Dr Sekelwa Cosa from the Department of Biochemistry, Genetics and Microbiology was the programme director and guided everybody through their paces.
The symposium was designed to give a high-level overview of broad and emerging research topics in the Faculty. Not only did this approach show colleagues the full breadth of the excellent work happening in NAS, but our industry partners and stakeholders also got a sense of the cutting-edge research that we do. This symposium was the first step in a longer process to identify research focus areas of mutual interest to researchers and industry partners alike.
Prof Sunil Maharaj, Vice-Principal: Research, Innovation and Postgraduate Education, welcomed the attendees on the first day and emphasised that NAS contributes substantially to building research and teaching capacity in South Africa by producing highly skilled graduates and generating new scientific knowledge through our research. Around 20 to 25% of all PhD graduates at UP come from NAS.
He lauded the Faculty for this initiative and reiterated that NAS is a leader in addressing complex challenges through transdisciplinary and interdisciplinary research.
In his welcoming words, Prof Barend Erasmus, Dean of the Faculty of Natural and Agricultural Sciences (NAS), emphasised that “Being here today places a responsibility on each of us. We focus on transdisciplinary research; therefore, we must think actively of opportunities to link with our colleagues, get ideas and note action items to follow up. Secondly, the valuable information shared on philanthropist fundraising will assist you in raising real funding for your research. Today is a first step in connecting funding opportunities with our new research priorities and opportunities,” Prof Erasmus concluded.
Three sessions with four speakers each on different aspects of themes ranging from Next-Generation Agriculture, Energy, to the Environment and Biodiversity were on the first day’s programme.
A highlight of the second day of the Symposium was the keynote address by the Director-General of the Department of Science and Innovation (DSI), Dr Phil Mjwara. He shared the Department’s Science, Technology and Innovation (STI) decadal plan, which, interesting enough, has many similarities to NAS research priorities, such as modernising agriculture, energy, health and Big Data, among others.
Dr Mjwara explained the background to the decadal plan, “It is a highly complex, uncertain and rapidly changing context, ever since the 2019 White Paper with ongoing and worsening effects of climate change, widening global inequality and disparities, effects of COVID-19, Russia-Ukraine conflict, energy crisis, cost-of-living crises in many countries; and many more.”
“We need to adapt to the disruption challenges of artificial intelligence. Globally, new approaches to the STI policy are emerging, such as a shift from a narrow focus on productivity and competitiveness and the role of the private sector in the economy towards STI, enabling just socio-economic transitions within more sustainable, inclusive and resilient socio-technical systems. The 2019 White Paper highlighted two priorities: continuing to develop the system and supporting research and enhancing the impact derived from STI to derive maximum impact from the NSI to help address SA’s challenges.”

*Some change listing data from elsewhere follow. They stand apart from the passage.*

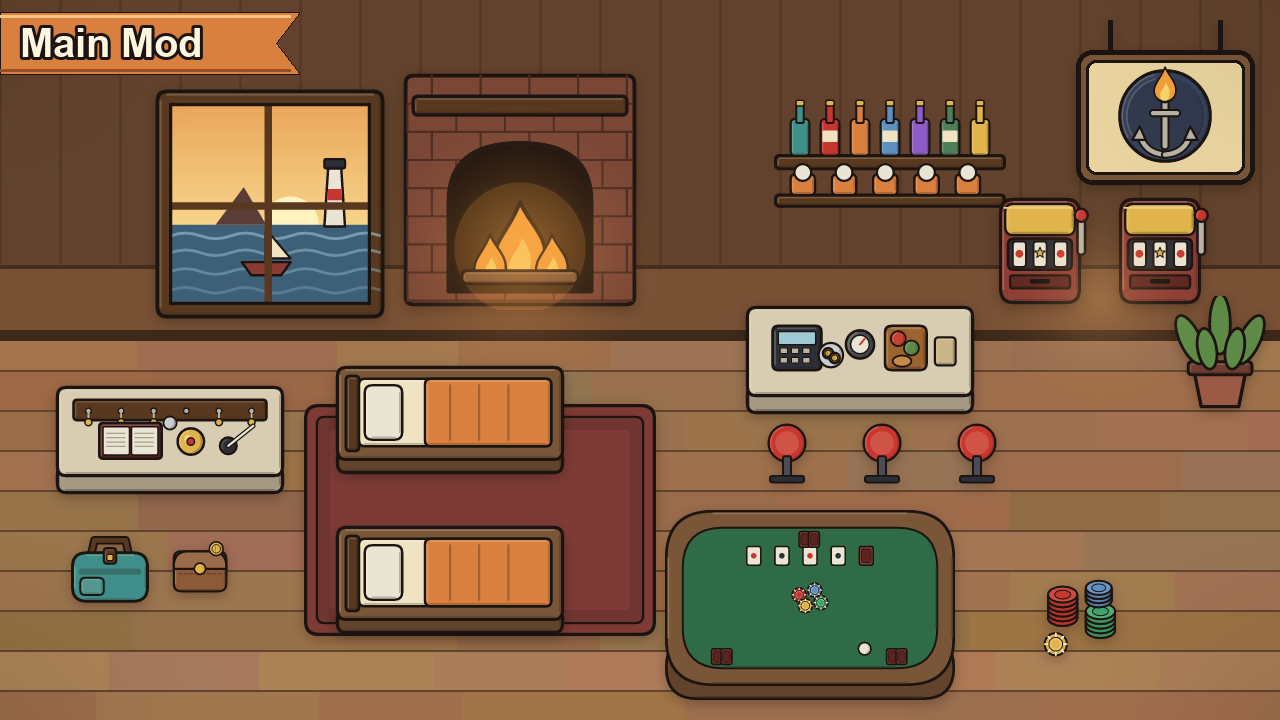
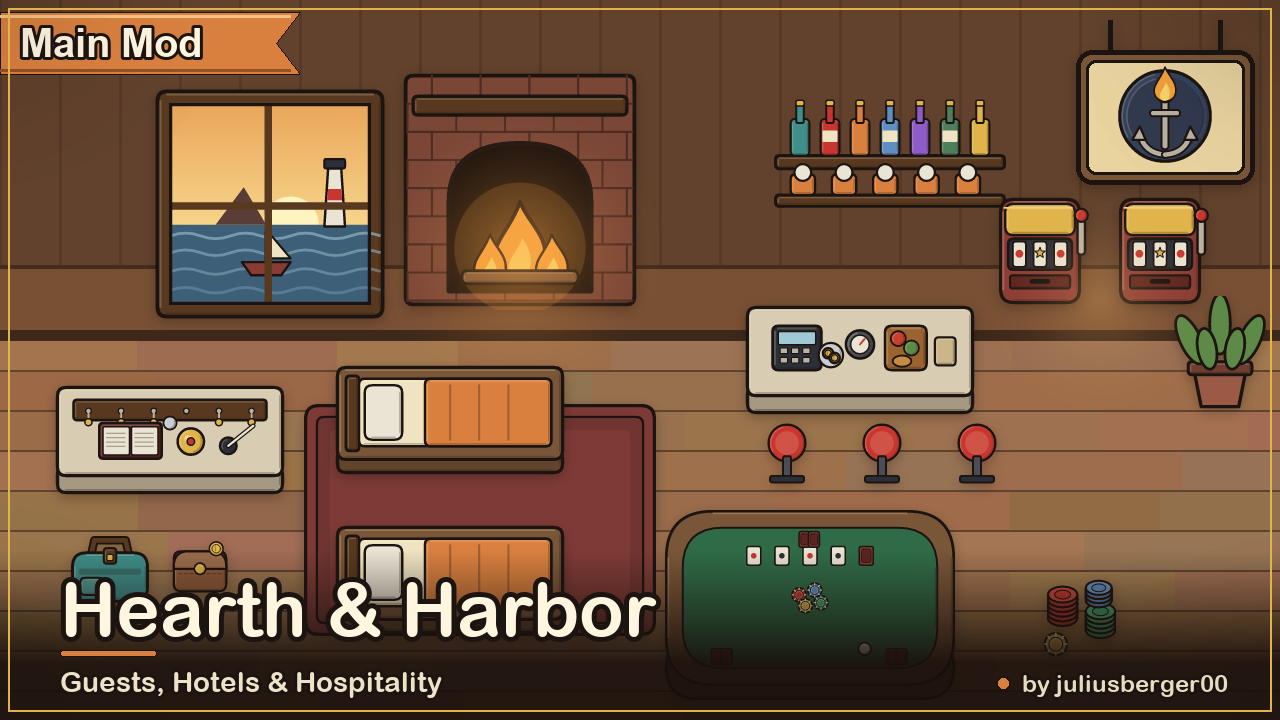
Previews: shared title band on Hearth & Harbor and Silverline previews

Changed region(s): [[0.0, 0.7639, 1.0, 1.0]]

diff --git a/tools/art/previews/titled_main.py b/tools/art/previews/titled_main.py
@@ -1,0 +1,17 @@
+#!/usr/bin/env python3
+"""Adds the shared title band (same as all of Julius' mods) to the Hearth & Harbor and Silverline preview scenes.
+uv run --with pillow python3 tools/art/previews/titled_main.py  → About/Preview.png, About/Silverline_Preview.png"""
+import importlib.util
+from pathlib import Path
+from PIL import Image
+HERE = Path(__file__).resolve().parent
+R = HERE.parents[2]
+spec = importlib.util.spec_from_file_location("kit", HERE / "kit.py"); kit = importlib.util.module_from_spec(spec); spec.loader.exec_module(kit)
+for scene, out, title, tag, acc in [
+    ("HearthHarbor_scene.png", "Preview.png", "Hearth & Harbor", "Guests, Hotels & Hospitality", "#D9803F"),
+    ("Silverline_scene.png", "Silverline_Preview.png", "Silverline", "Banking, Loans & Insurance", "#3FA66B"),
+]:
+    im = Image.open(HERE / "base" / scene).convert("RGBA")
+    res = kit.finish(im, acc, title, tag, "content")
+    res.save(R / "About" / out, optimize=True)
+    print(out, (R / "About" / out).stat().st_size)
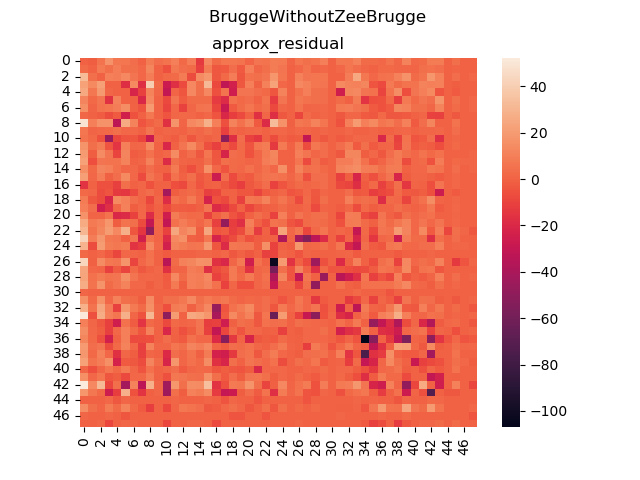
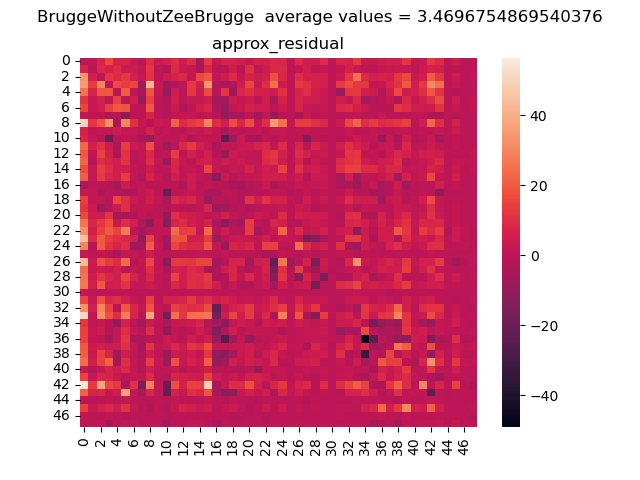
extra plots

diff --git a/newCode/newMain.py b/newCode/newMain.py
@@ -1,4 +1,4 @@
-from operational_functions import calculate_gap_RMSE, setup_test_case,calculate_perc_matrix, heatmap
+from operational_functions import calculate_gap_RMSE, setup_test_case,calculate_perc_matrix, heatmap,find_optimal_coef,calculate_gap_RMSE
 from output_functions import bars, equations, scatters, calculate_model, correlation_analyses, gap_bars, gap_bars_sum, compare_with_splits, residua_in_bars, residua_3D_plot, heatmaps
 from regression import simple_linear_reg, explanatory_linear_regression, split_linear_regression, linear_residua_split
 import pathlib
@@ -14,8 +14,10 @@ np.set_printoptions(suppress=True)
 
 
 def main():
-    zonings = ['ZoningSmallLeuven', 'BruggeWithoutZeeBrugge', 'Hasselt']
-    moves = ['LeuvenExternal', 'BruggeExternal', 'HasseltExternal']
+    zonings = ['ZoningSmallLeuven', 'BruggeWithoutZeeBrugge', 'Hasselt', 'Roeselare']
+    moves = ['LeuvenExternal', 'BruggeExternal', 'HasseltExternal','roeselare']
+    zonings = ['Roeselare']
+    moves = ['roeselare']
     network_properties = ['population_statbel', 'households_statbel', 'cars_statbel']
     methods = ['sum', 'destination']#, 'origin'] # --> origin and sum based are very similar
 
@@ -27,7 +29,7 @@ def main():
     #decide which analysis you want to run
     run_correlation = False
     explanatory_analyses = False
-    gaps_analysis =  False
+    gaps_analysis =  True
     gaps_analysis_sum = False
     split_analysis = False
     residua_analysis = True
@@ -67,16 +69,21 @@ def main():
 
 
         if different_approach:
-            multiply_fac = np.sum(original_od)/np.sum(tomtom_od)
+            multiply_fac = find_optimal_coef(original_od, tomtom_od)
+            print(multiply_fac)
             approx_2 = tomtom_od * multiply_fac
             
             approx_residua = original_od - approx_od
-            heatmap(approx_residua, zone,  'approx_residual', fileName='approx_residual_{}'.format(zone))
+            heatmap(approx_residua, zone,  'approx_residual',  fileName='approx_residual_{}'.format(zone))
 
 
 
             approx_residua_2 = original_od - approx_2
-            heatmap(approx_residua_2, zone,  'approx_residual', fileName='approx_2_residual_{}'.format(zone))
+            approx_residua_2 = np.array(approx_residua_2).astype(float)
+            approx_coef = calculate_gap_RMSE(original_od, approx_residua_2)
+            heatmap(approx_residua_2, zone,  'approx_residual',addiTitle = ' average values = {}'.format(np.average(approx_residua_2)), fileName='approx_2_residual_{}'.format(zone))
+
+            residua_3D_plot(approx_residua_2, zone, extraName = '_OwnCoef')
 
 
 
@@ -84,6 +91,7 @@ def main():
         if not explanatory_analyses:
             total_gap['none'][move]  = [(original_gap, 'original')]
             total_gap['none'][move].append((simple_approx_gap, 'simple reg.'))
+            total_gap['none'][move].append((approx_coef, 'approx coef'))
             # total_gap['none'][move].append((simple_approx_gap_norm, 'simple reg. (norm)'))
         else:
             summary += 'EXPLANATORY LINEAR REGRESSION\n\n'

diff --git a/newCode/output_functions.py b/newCode/output_functions.py
@@ -329,7 +329,7 @@ def residua_in_bars(residua, fileName, zone):
     plt.savefig(path+'/{}.png'.format(fileName))
 
 # 
-def residua_3D_plot(residua, zone):
+def residua_3D_plot(residua, zone, extraName = ''):
     fig = plt.figure()
     ax = plt.axes(projection = "3d")
     
@@ -362,4 +362,4 @@ def residua_3D_plot(residua, zone):
     ax.set_title('3D plot of residua zone {}'.format(zone))
     path = str(pathlib.Path(__file__).parents[1])+'/graphsFromResults/3D'
     os.makedirs(path, exist_ok=True)
-    plt.savefig(path + '/3D_plot_{}.png'.format(zone))
+    plt.savefig(path + '/3D_plot_{}.png'.format(zone+extraName))

diff --git a/newCode/operational_functions.py b/newCode/operational_functions.py
@@ -258,3 +258,18 @@ def calculate_perc_matrix(matrix1, matrix2, zone):
     
     
     return perc_matrix
+
+
+#function to find the coef where the squared error is the least significant
+def find_optimal_coef(array1,array2):
+
+    X = Symbol('X')
+    squaredError = 0
+    for i in range(len(array1)):
+        for j in range(len(array1)):
+            if j != i:
+                squaredError += (array1[i][j] - X*array2[i][j])**2
+
+    #now minimize this function
+    squaredErrorPrime = squaredError.diff(X)
+    return solve(squaredErrorPrime, X)[0]

diff --git a/newCode/main.py b/newCode/main.py
@@ -13,8 +13,8 @@ np.set_printoptions(suppress=True)
 
 
 def main():
-    zonings = ['ZoningSmallLeuven', 'BruggeWithoutZeeBrugge', 'Hasselt']
-    moves = ['LeuvenExternal', 'BruggeExternal', 'HasseltExternal']
+    zonings = ['ZoningSmallLeuven', 'BruggeWithoutZeeBrugge', 'Hasselt','Roeselare']
+    moves = ['LeuvenExternal', 'BruggeExternal', 'HasseltExternal', 'roeselare']
     cluster_ways = ['population_per_stasec_TOTAL', 'households_cars_statsec_2021_total_huisH', 'households_cars_statsec_2021_total_wagens']
     methods = ['sum']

Dr Mjwara emphasised that the DSI has pockets of excellence, and the intention is to continue with the development to support institutions and develop research capacity and high-end skills. He invited the Faculty and University to join these efforts and collaborations.”
Prof Erasmus added to Dr Mjwara‘s address, pointing out the relevance of the STI decadal plan and reminded NAS researchers to familiarise themselves with this plan to ensure even better collaboration between government, industry and society.
On the second day, the sessions focused on themes ranging from Health and Well-being to Food systems and Security and ended on a high note with a session on Big Data.
The Symposium was officially closed by Prof Vinesh Maharaj, NAS Deputy Dean: Research and Postgraduate Education, emphasising the importance of this inaugural event. “This is the first of many and was a great showcase of some ground-breaking research at NAS. We must continue with conversations and collaboration between the different departments in NAS and other faculties in the University. He also reiterated the significant alignment between the Faculty’s and the government’s priorities.
His final words of thanks went to all the role players that contributed to the success of the Symposium, ranging from the organising committee, speakers, session chairs, programme director and the sponsors, all contributing to making it a huge success.
For those who missed the event, both days are available online.
Watch Day 1
Watch Day 2